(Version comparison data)

BEGIN

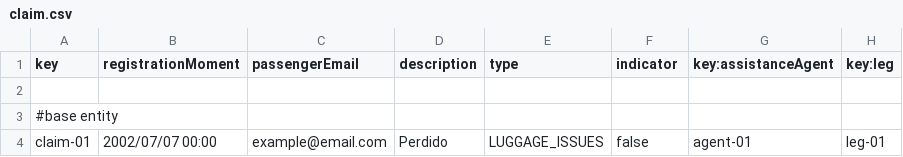
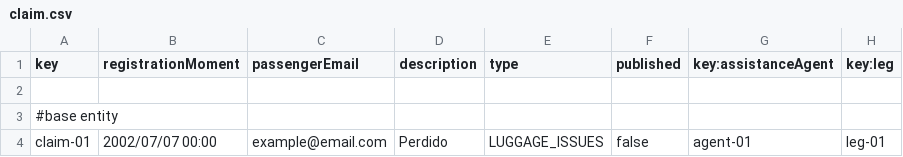
Before and after one commit to DP2-2025-C1-040/Acme-ANS, a CSV file: src/main/resources/WEB-INF/data/sample/claim.csv, drawn as a sheet; only a part is shown.

Commit message:
feat: Add publish attribute and edit csv

```diff
--- a/src/main/resources/WEB-INF/data/sample/claim.csv
+++ b/src/main/resources/WEB-INF/data/sample/claim.csv
@@ -1,2 +1,2 @@
-key,registrationMoment,passengerEmail,description,type,indicator,key:assistanceAgent,key:leg
+key,registrationMoment,passengerEmail,description,type,published,key:assistanceAgent,key:leg
 
```
Also changed, not shown: 1 other file.
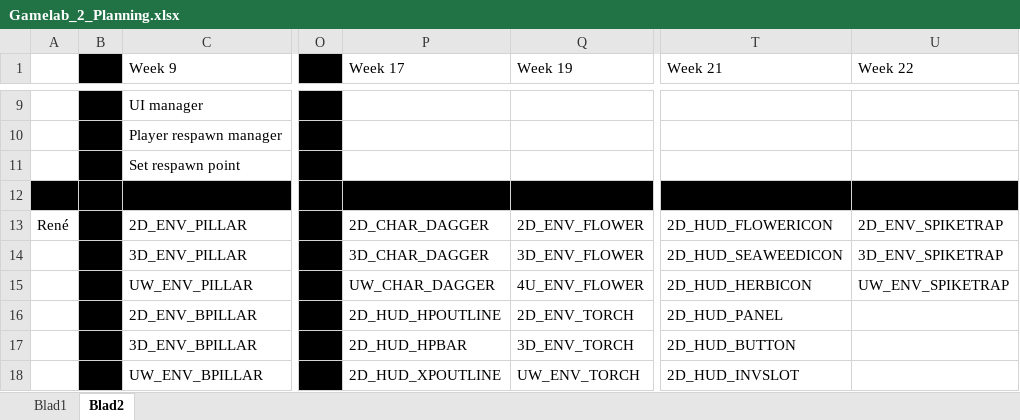
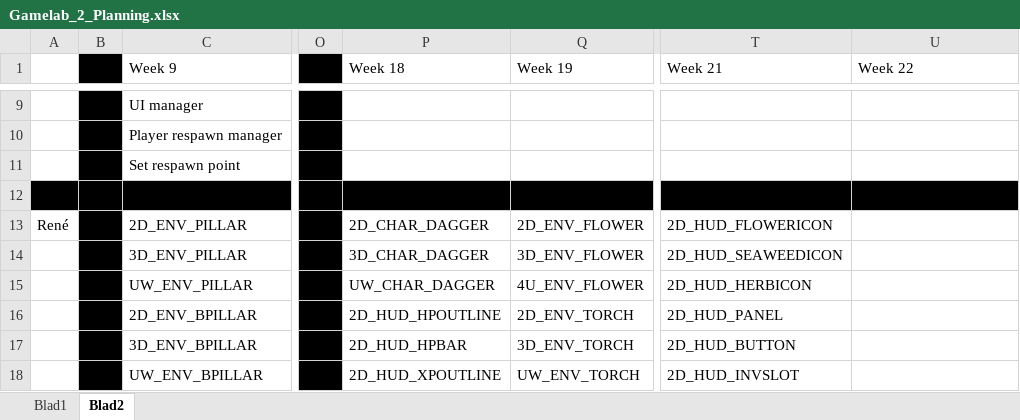
Before and after one commit to Fafanur/GameLab2, an Excel workbook: Documentatie/Gamelab_2_Planning.xlsx, sheet Blad2, drawn as a sheet; only a part is shown, gaps mark what is left out; values as stored, in another font and other column widths than the file's, no borders; the diff names each change by its address in the sheet, - before the commit and + after, or states it on an @@ line.

```diff
--- a/Documentatie/Gamelab_2_Planning.xlsx (sheet Blad2)
+++ b/Documentatie/Gamelab_2_Planning.xlsx (sheet Blad2)
-P1: Week 17
+P1: Week 18
-U13 (Week 22): 2D_ENV_SPIKETRAP
+U13 (Week 22): (empty)
-U14 (Week 22): 3D_ENV_SPIKETRAP
+U14 (Week 22): (empty)
-U15 (Week 22): UW_ENV_SPIKETRAP
+U15 (Week 22): (empty)
```
Also changed, not shown: sheet Blad1, 59 other files.
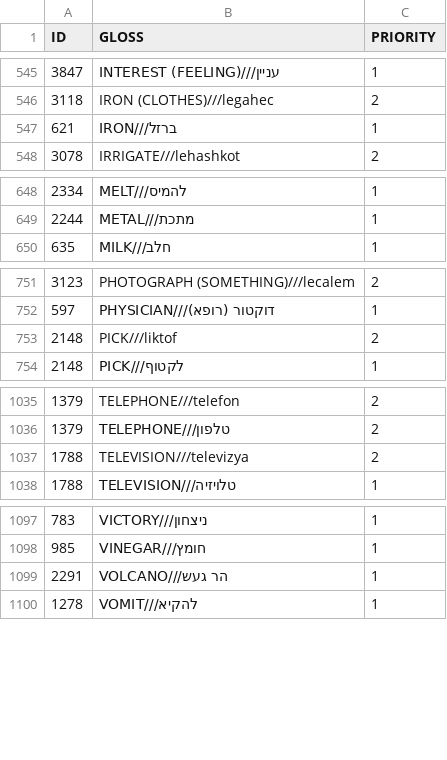
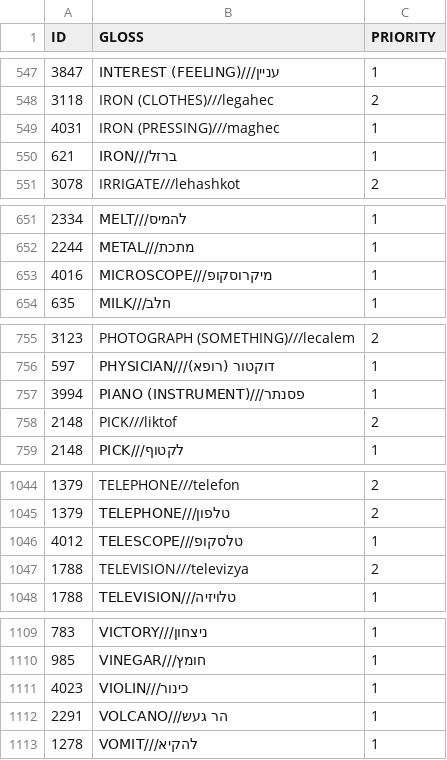
Before and after one commit to barumau/panlexia, a TSV file: data/Concepticon/mappings/map-he.tsv, drawn as a sheet; only a part is shown, gaps mark what is left out; the diff covers the shown part only; the diff names each change by its address in the sheet, - before the commit and + after, or states it on an @@ line.

```diff
--- a/data/Concepticon/mappings/map-he.tsv
+++ b/data/Concepticon/mappings/map-he.tsv
+row 549: 4031 | IRON (PRESSING)///maghec | 1
+row 653: 4016 | MICROSCOPE///מיקרוסקופ | 1
+row 757: 3994 | PIANO (INSTRUMENT)///פסנתר | 1
+row 1046: 4012 | TELESCOPE///טלסקופ | 1
+row 1111: 4023 | VIOLIN///כינור | 1
```
Also changed, not shown: 8 added rows elsewhere in this file, data/Concepticon/mappings/map-fr.tsv, data/Concepticon/mappings/map-nl.tsv, 40 other files.
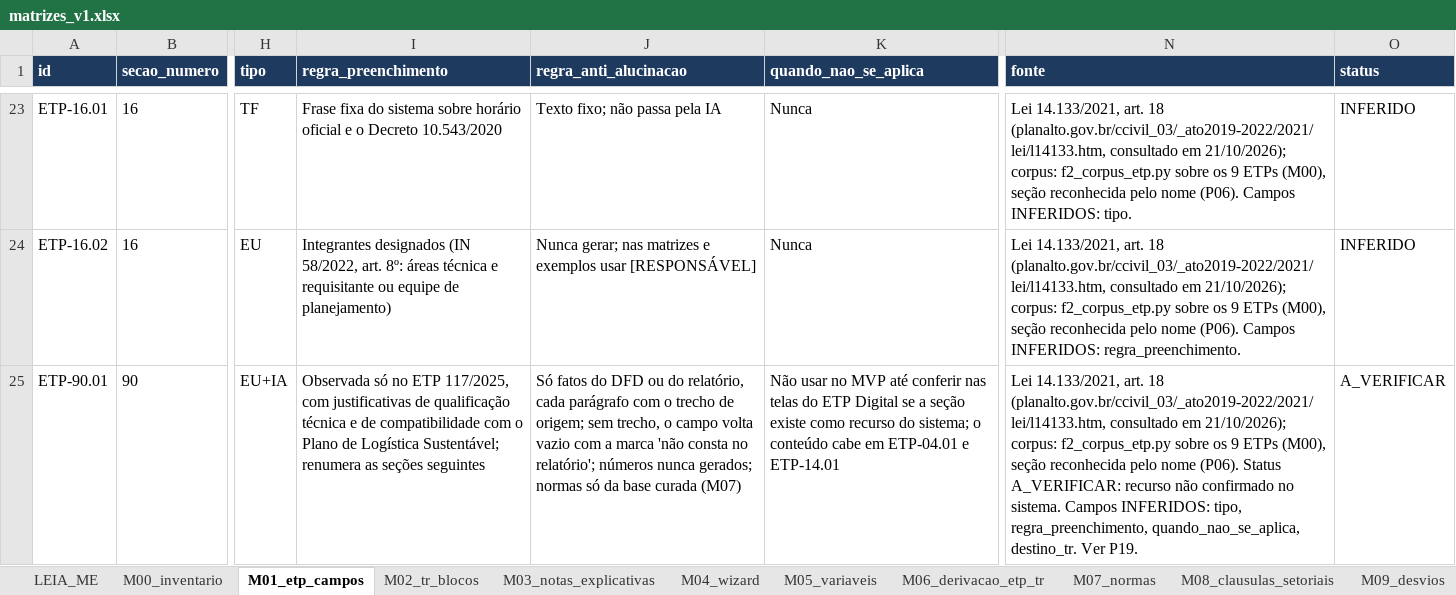
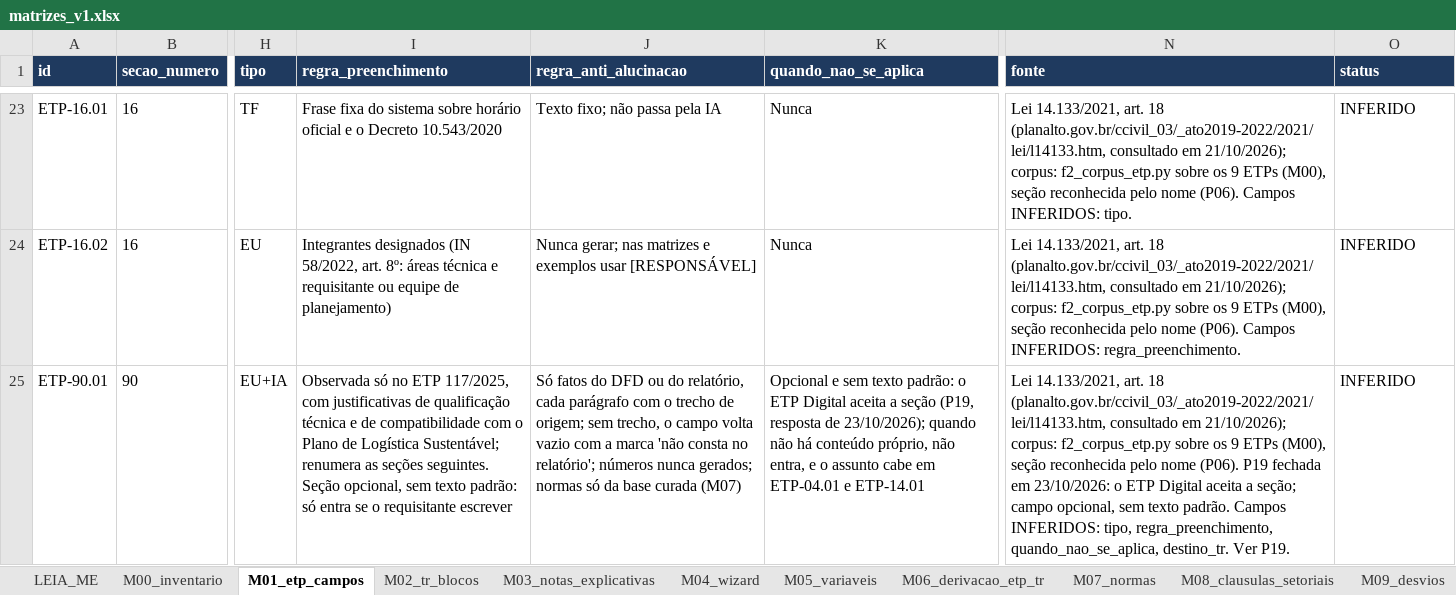
Before and after one commit to Utgas/Licita-, an Excel workbook: matrizes/v1/matrizes_v1.xlsx, sheet M01_etp_campos, drawn as a sheet; only a part is shown, gaps mark what is left out; values as stored, in another font and other column widths than the file's, no borders; the diff names each change by its address in the sheet, - before the commit and + after, or states it on an @@ line.

```diff
--- a/matrizes/v1/matrizes_v1.xlsx (sheet M01_etp_campos)
+++ b/matrizes/v1/matrizes_v1.xlsx (sheet M01_etp_campos)
-I25 (regra_preenchimento): …as seções seguintes
+I25 (regra_preenchimento): …as seções seguintes. Seção opcional, sem texto padrão: só entra se o requisitante escrever
-K25 (quando_nao_se_aplica): Não usar no MVP até conferir nas telas do ETP Digital se a seção existe como recurso do sistema; o conteúdo cabe em…
+K25 (quando_nao_se_aplica): Opcional e sem texto padrão: o ETP Digital aceita a seção (P19, resposta de 23/10/2026); quando não há conteúdo próprio, não entra, e o assunto cabe em…
-N25 (fonte): …nome (P06). Status A_VERIFICAR: recurso não confirmado no sistema. Campos INFERIDOS:…
+N25 (fonte): …nome (P06). P19 fechada em 23/10/2026: o ETP Digital aceita a seção; campo opcional, sem texto padrão. Campos INFERIDOS:…
-O25 (status): A_VERIFICAR
+O25 (status): INFERIDO
```
Also changed, not shown: sheet M11_checklist, sheet M02_tr_blocos, sheet M05_variaveis, sheet M10_validacoes, sheet M12_parametros, sheet M09_desvios, 2 more sheets, 47 other files.
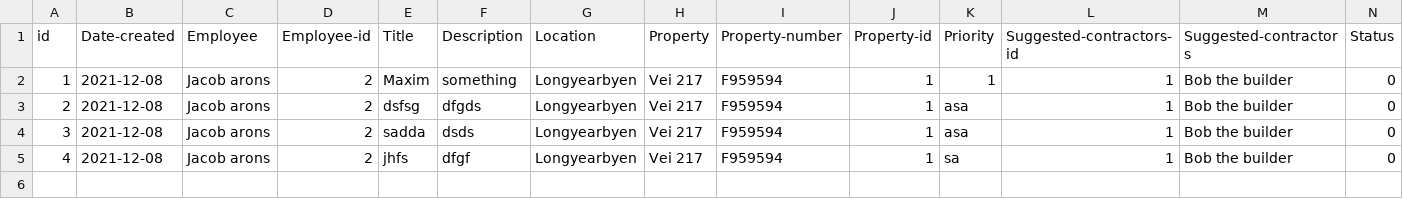
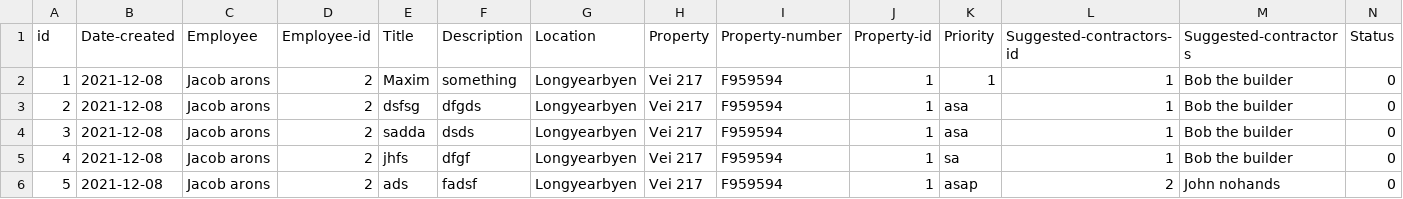
Before and after one commit to lsig/NaNairverkefni, a CSV file: NaN_Program/CSV_Files/Maintenance_request.csv, drawn as a sheet; the diff names each change by its address in the sheet, - before the commit and + after, or states it on an @@ line.

```diff
--- a/NaN_Program/CSV_Files/Maintenance_request.csv
+++ b/NaN_Program/CSV_Files/Maintenance_request.csv
+row 6: 5 | 2021-12-08 | Jacob arons | 2 | ads | fadsf | Longyearbyen | Vei 217 | F959594 | 1 | asap | 2 | John nohands | 0
```
Also changed, not shown: 1 other file.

END

When you copy the records above, keep every word exact but leave out the pictures.

Before and after one commit to DP2-2025-C1-040/Acme-ANS, a CSV file: src/main/resources/WEB-INF/data/sample/claim.csv, drawn as a sheet; only a part is shown.

Commit message:
feat: Add publish attribute and edit csv

```diff
--- a/src/main/resources/WEB-INF/data/sample/claim.csv
+++ b/src/main/resources/WEB-INF/data/sample/claim.csv
@@ -1,2 +1,2 @@
-key,registrationMoment,passengerEmail,description,type,indicator,key:assistanceAgent,key:leg
+key,registrationMoment,passengerEmail,description,type,published,key:assistanceAgent,key:leg
 
```
Also changed, not shown: 1 other file.
Before and after one commit to Fafanur/GameLab2, an Excel workbook: Documentatie/Gamelab_2_Planning.xlsx, sheet Blad2, drawn as a sheet; only a part is shown, gaps mark what is left out; values as stored, in another font and other column widths than the file's, no borders; the diff names each change by its address in the sheet, - before the commit and + after, or states it on an @@ line.

```diff
--- a/Documentatie/Gamelab_2_Planning.xlsx (sheet Blad2)
+++ b/Documentatie/Gamelab_2_Planning.xlsx (sheet Blad2)
-P1: Week 17
+P1: Week 18
-U13 (Week 22): 2D_ENV_SPIKETRAP
+U13 (Week 22): (empty)
-U14 (Week 22): 3D_ENV_SPIKETRAP
+U14 (Week 22): (empty)
-U15 (Week 22): UW_ENV_SPIKETRAP
+U15 (Week 22): (empty)
```
Also changed, not shown: sheet Blad1, 59 other files.
Before and after one commit to barumau/panlexia, a TSV file: data/Concepticon/mappings/map-he.tsv, drawn as a sheet; only a part is shown, gaps mark what is left out; the diff covers the shown part only; the diff names each change by its address in the sheet, - before the commit and + after, or states it on an @@ line.

```diff
--- a/data/Concepticon/mappings/map-he.tsv
+++ b/data/Concepticon/mappings/map-he.tsv
+row 549: 4031 | IRON (PRESSING)///maghec | 1
+row 653: 4016 | MICROSCOPE///מיקרוסקופ | 1
+row 757: 3994 | PIANO (INSTRUMENT)///פסנתר | 1
+row 1046: 4012 | TELESCOPE///טלסקופ | 1
+row 1111: 4023 | VIOLIN///כינור | 1
```
Also changed, not shown: 8 added rows elsewhere in this file, data/Concepticon/mappings/map-fr.tsv, data/Concepticon/mappings/map-nl.tsv, 40 other files.
Before and after one commit to Utgas/Licita-, an Excel workbook: matrizes/v1/matrizes_v1.xlsx, sheet M01_etp_campos, drawn as a sheet; only a part is shown, gaps mark what is left out; values as stored, in another font and other column widths than the file's, no borders; the diff names each change by its address in the sheet, - before the commit and + after, or states it on an @@ line.

```diff
--- a/matrizes/v1/matrizes_v1.xlsx (sheet M01_etp_campos)
+++ b/matrizes/v1/matrizes_v1.xlsx (sheet M01_etp_campos)
-I25 (regra_preenchimento): …as seções seguintes
+I25 (regra_preenchimento): …as seções seguintes. Seção opcional, sem texto padrão: só entra se o requisitante escrever
-K25 (quando_nao_se_aplica): Não usar no MVP até conferir nas telas do ETP Digital se a seção existe como recurso do sistema; o conteúdo cabe em…
+K25 (quando_nao_se_aplica): Opcional e sem texto padrão: o ETP Digital aceita a seção (P19, resposta de 23/10/2026); quando não há conteúdo próprio, não entra, e o assunto cabe em…
-N25 (fonte): …nome (P06). Status A_VERIFICAR: recurso não confirmado no sistema. Campos INFERIDOS:…
+N25 (fonte): …nome (P06). P19 fechada em 23/10/2026: o ETP Digital aceita a seção; campo opcional, sem texto padrão. Campos INFERIDOS:…
-O25 (status): A_VERIFICAR
+O25 (status): INFERIDO
```
Also changed, not shown: sheet M11_checklist, sheet M02_tr_blocos, sheet M05_variaveis, sheet M10_validacoes, sheet M12_parametros, sheet M09_desvios, 2 more sheets, 47 other files.
Before and after one commit to lsig/NaNairverkefni, a CSV file: NaN_Program/CSV_Files/Maintenance_request.csv, drawn as a sheet; the diff names each change by its address in the sheet, - before the commit and + after, or states it on an @@ line.

```diff
--- a/NaN_Program/CSV_Files/Maintenance_request.csv
+++ b/NaN_Program/CSV_Files/Maintenance_request.csv
+row 6: 5 | 2021-12-08 | Jacob arons | 2 | ads | fadsf | Longyearbyen | Vei 217 | F959594 | 1 | asap | 2 | John nohands | 0
```
Also changed, not shown: 1 other file.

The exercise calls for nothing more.